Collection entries
# # #

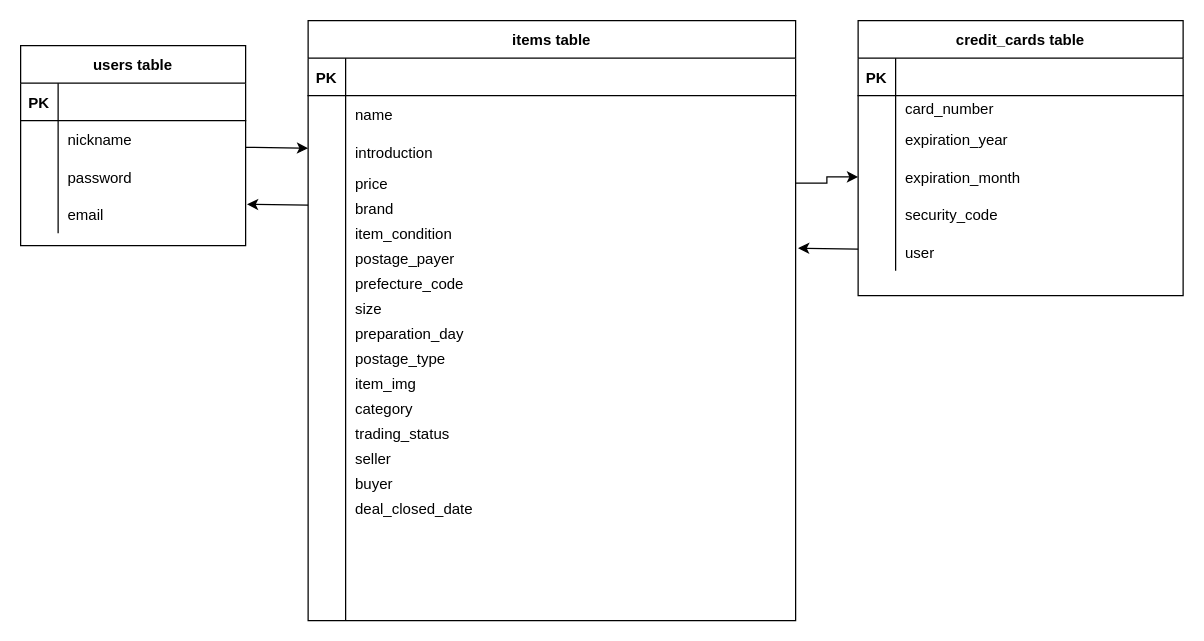
Before: table.dio in masayaono/furima-32136, a draw.io diagram. Source tidied: cells renumbered, new cells numbered last; positions are measured from the earlier drawing's top-left corner, leaving out a move shared by most shapes. Both pictures are drawn from the tidied source at 125%, with x=0, y=0 at pixel (20, 20).
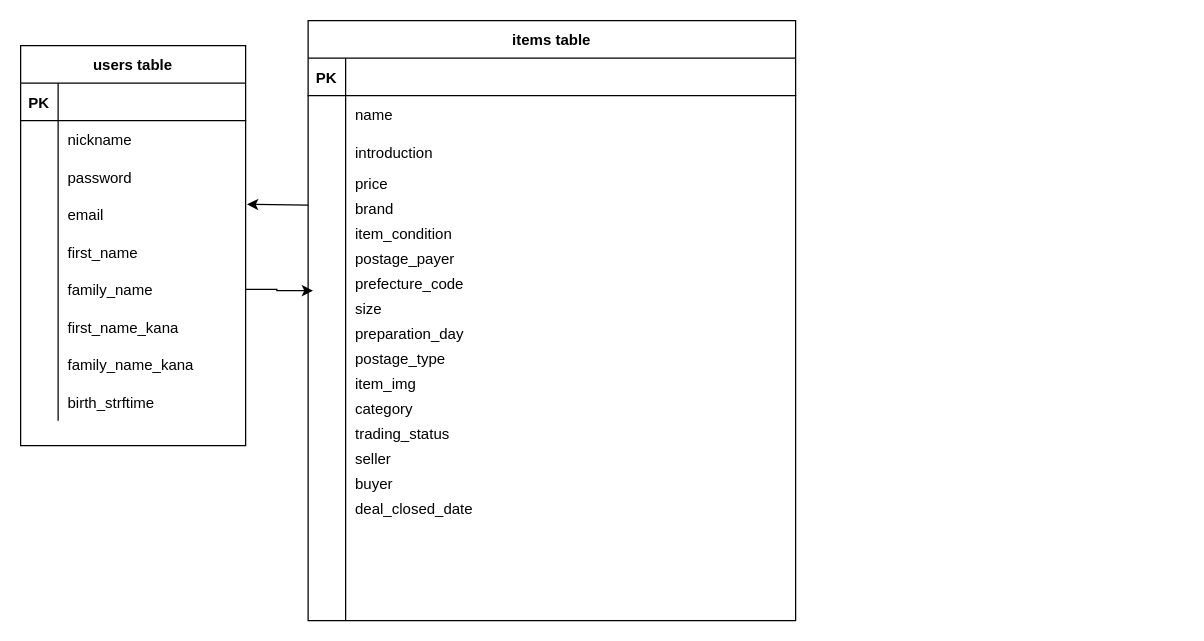
After the change.

Unchanged cells that the change refers to:
```xml
<mxCell id="23" style="shape=partialRectangle;fillColor=none;top=0;left=0;bottom=0;right=0;points=[[0,0.5],[1,0.5]];portConstraint=eastwest;" parent="16" vertex="1">
  <mxGeometry y="90" width="390" height="30" as="geometry" />
</mxCell>
<mxCell id="26" style="shape=partialRectangle;fillColor=none;top=0;left=0;bottom=0;right=0;points=[[0,0.5],[1,0.5]];portConstraint=eastwest;" parent="16" vertex="1">
  <mxGeometry y="120" width="390" height="20" as="geometry" />
</mxCell>
<mxCell id="35" style="shape=partialRectangle;fillColor=none;top=0;left=0;bottom=0;right=0;points=[[0,0.5],[1,0.5]];portConstraint=eastwest;" parent="16" vertex="1">
  <mxGeometry y="180" width="390" height="20" as="geometry" />
</mxCell>
<mxCell id="41" style="shape=partialRectangle;fillColor=none;top=0;left=0;bottom=0;right=0;points=[[0,0.5],[1,0.5]];portConstraint=eastwest;" parent="16" vertex="1">
  <mxGeometry y="220" width="390" height="20" as="geometry" />
</mxCell>
```

What changed in the source:
```diff
@@
-    <mxCell id="2" style="edgeStyle=none;rounded=0;jettySize=auto;html=1;" parent="1" edge="1" source="3" target="23">
-      <mxGeometry relative="1" as="geometry" />
-    </mxCell>
     <mxCell id="3" value="users table" style="shape=table;startSize=30;childLayout=tableLayout;rowLines=0;fontStyle=1;align=center;" parent="1" vertex="1">
-      <mxGeometry y="20" width="180" height="160" as="geometry" />
+      <mxGeometry y="20" width="180" height="320" as="geometry" />
     </mxCell>
@@
+    <mxCell id="102" style="shape=partialRectangle;fillColor=none;top=0;left=0;bottom=0;right=0;" parent="3" vertex="1">
+      <mxGeometry y="150" width="180" height="30" as="geometry" />
+    </mxCell>
+    <mxCell id="103" style="shape=partialRectangle;fillColor=none;top=0;left=0;bottom=0;right=0;overflow=hidden;" parent="102" vertex="1">
+      <mxGeometry width="30" height="30" as="geometry" />
+    </mxCell>
+    <mxCell id="104" value="first_name" style="shape=partialRectangle;fillColor=none;top=0;left=0;bottom=0;right=0;align=left;spacingLeft=6;overflow=hidden;" parent="102" vertex="1">
+      <mxGeometry x="30" width="150" height="30" as="geometry" />
+    </mxCell>
+    <mxCell id="105" style="shape=partialRectangle;fillColor=none;top=0;left=0;bottom=0;right=0;points=[[0,0.5],[1,0.5]];portConstraint=eastwest;" parent="3" vertex="1">
+      <mxGeometry y="180" width="180" height="30" as="geometry" />
+    </mxCell>
+    <mxCell id="106" style="shape=partialRectangle;fillColor=none;top=0;left=0;bottom=0;right=0;overflow=hidden;" parent="105" vertex="1">
+      <mxGeometry width="30" height="30" as="geometry" />
+    </mxCell>
+    <mxCell id="107" value="family_name" style="shape=partialRectangle;fillColor=none;top=0;left=0;bottom=0;right=0;align=left;spacingLeft=6;overflow=hidden;" parent="105" vertex="1">
+      <mxGeometry x="30" width="150" height="30" as="geometry" />
+    </mxCell>
+    <mxCell id="108" style="shape=partialRectangle;fillColor=none;top=0;left=0;bottom=0;right=0;" parent="3" vertex="1">
+      <mxGeometry y="210" width="180" height="30" as="geometry" />
+    </mxCell>
+    <mxCell id="109" style="shape=partialRectangle;fillColor=none;top=0;left=0;bottom=0;right=0;overflow=hidden;" parent="108" vertex="1">
+      <mxGeometry width="30" height="30" as="geometry" />
+    </mxCell>
+    <mxCell id="110" value="first_name_kana" style="shape=partialRectangle;fillColor=none;top=0;left=0;bottom=0;right=0;align=left;spacingLeft=6;overflow=hidden;" parent="108" vertex="1">
+      <mxGeometry x="30" width="150" height="30" as="geometry" />
+    </mxCell>
+    <mxCell id="111" style="shape=partialRectangle;fillColor=none;top=0;left=0;bottom=0;right=0;" parent="3" vertex="1">
+      <mxGeometry y="240" width="180" height="30" as="geometry" />
+    </mxCell>
+    <mxCell id="112" style="shape=partialRectangle;fillColor=none;top=0;left=0;bottom=0;right=0;overflow=hidden;" parent="111" vertex="1">
+      <mxGeometry width="30" height="30" as="geometry" />
+    </mxCell>
+    <mxCell id="113" value="family_name_kana " style="shape=partialRectangle;fillColor=none;top=0;left=0;bottom=0;right=0;align=left;spacingLeft=6;overflow=hidden;" parent="111" vertex="1">
+      <mxGeometry x="30" width="150" height="30" as="geometry" />
+    </mxCell>
+    <mxCell id="114" style="shape=partialRectangle;fillColor=none;top=0;left=0;bottom=0;right=0;" parent="3" vertex="1">
+      <mxGeometry y="270" width="180" height="30" as="geometry" />
+    </mxCell>
+    <mxCell id="115" style="shape=partialRectangle;fillColor=none;top=0;left=0;bottom=0;right=0;overflow=hidden;" parent="114" vertex="1">
+      <mxGeometry width="30" height="30" as="geometry" />
+    </mxCell>
+    <mxCell id="116" value="birth_strftime" style="shape=partialRectangle;fillColor=none;top=0;left=0;bottom=0;right=0;align=left;spacingLeft=6;overflow=hidden;" parent="114" vertex="1">
+      <mxGeometry x="30" width="150" height="30" as="geometry" />
+    </mxCell>
@@
-    <mxCell id="80" value="credit_cards table" style="shape=table;startSize=30;childLayout=tableLayout;rowLines=0;fontStyle=1;align=center;" parent="1" vertex="1">
-      <mxGeometry x="670" width="260" height="220" as="geometry" />
-    </mxCell>
-    <mxCell id="81" style="shape=partialRectangle;fillColor=none;top=0;left=0;bottom=1;right=0;" parent="80" vertex="1">
-      <mxGeometry y="30" width="260" height="30" as="geometry" />
-    </mxCell>
-    <mxCell id="82" value="PK" style="shape=partialRectangle;fillColor=none;top=0;left=0;bottom=0;right=0;fontStyle=1;overflow=hidden;" parent="81" vertex="1">
-      <mxGeometry width="30" height="30" as="geometry" />
-    </mxCell>
-    <mxCell id="83" style="shape=partialRectangle;fillColor=none;top=0;left=0;bottom=0;right=0;align=left;spacingLeft=6;fontStyle=5;overflow=hidden;" parent="81" vertex="1">
-      <mxGeometry x="30" width="230" height="30" as="geometry" />
-    </mxCell>
-    <mxCell id="84" style="shape=partialRectangle;fillColor=none;top=0;left=0;bottom=0;right=0;" parent="80" vertex="1">
-      <mxGeometry y="60" width="260" height="20" as="geometry" />
-    </mxCell>
-    <mxCell id="85" style="shape=partialRectangle;fillColor=none;top=0;left=0;bottom=0;right=0;overflow=hidden;" parent="84" vertex="1">
-      <mxGeometry width="30" height="20" as="geometry" />
-    </mxCell>
-    <mxCell id="86" value="card_number" style="shape=partialRectangle;fillColor=none;top=0;left=0;bottom=0;right=0;align=left;spacingLeft=6;overflow=hidden;" parent="84" vertex="1">
-      <mxGeometry x="30" width="230" height="20" as="geometry" />
-    </mxCell>
-    <mxCell id="87" style="shape=partialRectangle;fillColor=none;top=0;left=0;bottom=0;right=0;" parent="80" vertex="1">
-      <mxGeometry y="80" width="260" height="30" as="geometry" />
-    </mxCell>
-    <mxCell id="88" style="shape=partialRectangle;fillColor=none;top=0;left=0;bottom=0;right=0;overflow=hidden;" parent="87" vertex="1">
-      <mxGeometry width="30" height="30" as="geometry" />
-    </mxCell>
-    <mxCell id="89" value="expiration_year" style="shape=partialRectangle;fillColor=none;top=0;left=0;bottom=0;right=0;align=left;spacingLeft=6;overflow=hidden;" parent="87" vertex="1">
-      <mxGeometry x="30" width="230" height="30" as="geometry" />
-    </mxCell>
-    <mxCell id="90" style="shape=partialRectangle;fillColor=none;top=0;left=0;bottom=0;right=0;points=[[0,0.5],[1,0.5]];portConstraint=eastwest;" parent="80" vertex="1">
-      <mxGeometry y="110" width="260" height="30" as="geometry" />
-    </mxCell>
-    <mxCell id="91" style="shape=partialRectangle;fillColor=none;top=0;left=0;bottom=0;right=0;overflow=hidden;" parent="90" vertex="1">
-      <mxGeometry width="30" height="30" as="geometry" />
-    </mxCell>
-    <mxCell id="92" value="expiration_month" style="shape=partialRectangle;fillColor=none;top=0;left=0;bottom=0;right=0;align=left;spacingLeft=6;overflow=hidden;" parent="90" vertex="1">
-      <mxGeometry x="30" width="230" height="30" as="geometry" />
-    </mxCell>
-    <mxCell id="93" style="shape=partialRectangle;fillColor=none;top=0;left=0;bottom=0;right=0;" parent="80" vertex="1">
-      <mxGeometry y="140" width="260" height="30" as="geometry" />
-    </mxCell>
-    <mxCell id="94" style="shape=partialRectangle;fillColor=none;top=0;left=0;bottom=0;right=0;overflow=hidden;" parent="93" vertex="1">
-      <mxGeometry width="30" height="30" as="geometry" />
-    </mxCell>
-    <mxCell id="95" value="security_code" style="shape=partialRectangle;fillColor=none;top=0;left=0;bottom=0;right=0;align=left;spacingLeft=6;overflow=hidden;" parent="93" vertex="1">
-      <mxGeometry x="30" width="230" height="30" as="geometry" />
-    </mxCell>
-    <mxCell id="96" style="shape=partialRectangle;fillColor=none;top=0;left=0;bottom=0;right=0;points=[[0,0.5],[1,0.5]];portConstraint=eastwest;" parent="80" vertex="1">
-      <mxGeometry y="170" width="260" height="30" as="geometry" />
-    </mxCell>
-    <mxCell id="97" style="shape=partialRectangle;fillColor=none;top=0;left=0;bottom=0;right=0;overflow=hidden;" parent="96" vertex="1">
-      <mxGeometry width="30" height="30" as="geometry" />
-    </mxCell>
-    <mxCell id="98" value="user" style="shape=partialRectangle;fillColor=none;top=0;left=0;bottom=0;right=0;align=left;spacingLeft=6;overflow=hidden;" parent="96" vertex="1">
-      <mxGeometry x="30" width="230" height="30" as="geometry" />
-    </mxCell>
-    <mxCell id="99" style="edgeStyle=orthogonalEdgeStyle;rounded=0;jettySize=auto;html=1;entryX=0;entryY=0.5;entryDx=0;entryDy=0;" parent="1" edge="1" source="26" target="90">
-      <mxGeometry relative="1" as="geometry" />
-    </mxCell>
-    <mxCell id="100" style="edgeStyle=none;rounded=0;jettySize=auto;html=1;entryX=1.005;entryY=0.1;entryDx=0;entryDy=0;entryPerimeter=0;" parent="1" edge="1" source="96" target="35">
-      <mxGeometry relative="1" as="geometry" />
-    </mxCell>
@@
+    <mxCell id="117" style="edgeStyle=orthogonalEdgeStyle;rounded=0;jettySize=auto;html=1;entryX=0.01;entryY=-0.2;entryDx=0;entryDy=0;entryPerimeter=0;" parent="1" edge="1" source="105" target="41">
+      <mxGeometry relative="1" as="geometry" />
+    </mxCell>
```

# # #

WORK INSTRUCTION: When the entries above show the word "source" in a line, copy that line out.

REPLY TO THE TASK:
Before: table.dio in masayaono/furima-32136, a draw.io diagram. Source tidied: cells renumbered, new cells numbered last; positions are measured from the earlier drawing's top-left corner, leaving out a move shared by most shapes. Both pictures are drawn from the tidied source at 125%, with x=0, y=0 at pixel (20, 20).
What changed in the source:
-    <mxCell id="2" style="edgeStyle=none;rounded=0;jettySize=auto;html=1;" parent="1" edge="1" source="3" target="23">
-    <mxCell id="99" style="edgeStyle=orthogonalEdgeStyle;rounded=0;jettySize=auto;html=1;entryX=0;entryY=0.5;entryDx=0;entryDy=0;" parent="1" edge="1" source="26" target="90">
-    <mxCell id="100" style="edgeStyle=none;rounded=0;jettySize=auto;html=1;entryX=1.005;entryY=0.1;entryDx=0;entryDy=0;entryPerimeter=0;" parent="1" edge="1" source="96" target="35">
+    <mxCell id="117" style="edgeStyle=orthogonalEdgeStyle;rounded=0;jettySize=auto;html=1;entryX=0.01;entryY=-0.2;entryDx=0;entryDy=0;entryPerimeter=0;" parent="1" edge="1" source="105" target="41">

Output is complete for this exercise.